╔══

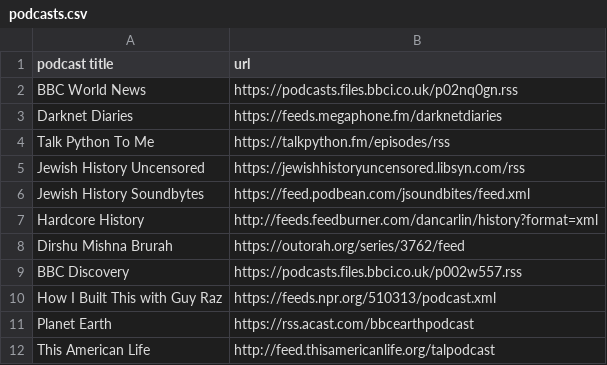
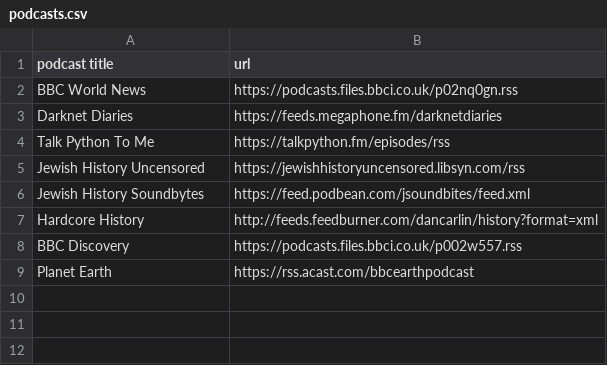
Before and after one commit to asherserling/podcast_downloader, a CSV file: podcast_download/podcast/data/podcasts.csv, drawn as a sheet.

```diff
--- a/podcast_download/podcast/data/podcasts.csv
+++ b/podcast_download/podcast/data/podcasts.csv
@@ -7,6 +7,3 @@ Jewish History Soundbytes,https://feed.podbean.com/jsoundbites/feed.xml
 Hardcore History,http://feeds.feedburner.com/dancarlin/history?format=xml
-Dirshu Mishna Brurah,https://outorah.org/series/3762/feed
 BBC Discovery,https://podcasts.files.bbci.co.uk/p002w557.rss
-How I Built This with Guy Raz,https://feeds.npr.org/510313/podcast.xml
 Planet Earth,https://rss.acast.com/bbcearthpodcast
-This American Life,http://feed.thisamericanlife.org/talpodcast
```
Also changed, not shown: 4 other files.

╚══

- [WORK REQUEST] For every entry above, write it out exactly and remove any image.

- [WRITTEN SOLUTION]
Before and after one commit to asherserling/podcast_downloader, a CSV file: podcast_download/podcast/data/podcasts.csv, drawn as a sheet.

```diff
--- a/podcast_download/podcast/data/podcasts.csv
+++ b/podcast_download/podcast/data/podcasts.csv
@@ -7,6 +7,3 @@ Jewish History Soundbytes,https://feed.podbean.com/jsoundbites/feed.xml
 Hardcore History,http://feeds.feedburner.com/dancarlin/history?format=xml
-Dirshu Mishna Brurah,https://outorah.org/series/3762/feed
 BBC Discovery,https://podcasts.files.bbci.co.uk/p002w557.rss
-How I Built This with Guy Raz,https://feeds.npr.org/510313/podcast.xml
 Planet Earth,https://rss.acast.com/bbcearthpodcast
-This American Life,http://feed.thisamericanlife.org/talpodcast
```
Also changed, not shown: 4 other files.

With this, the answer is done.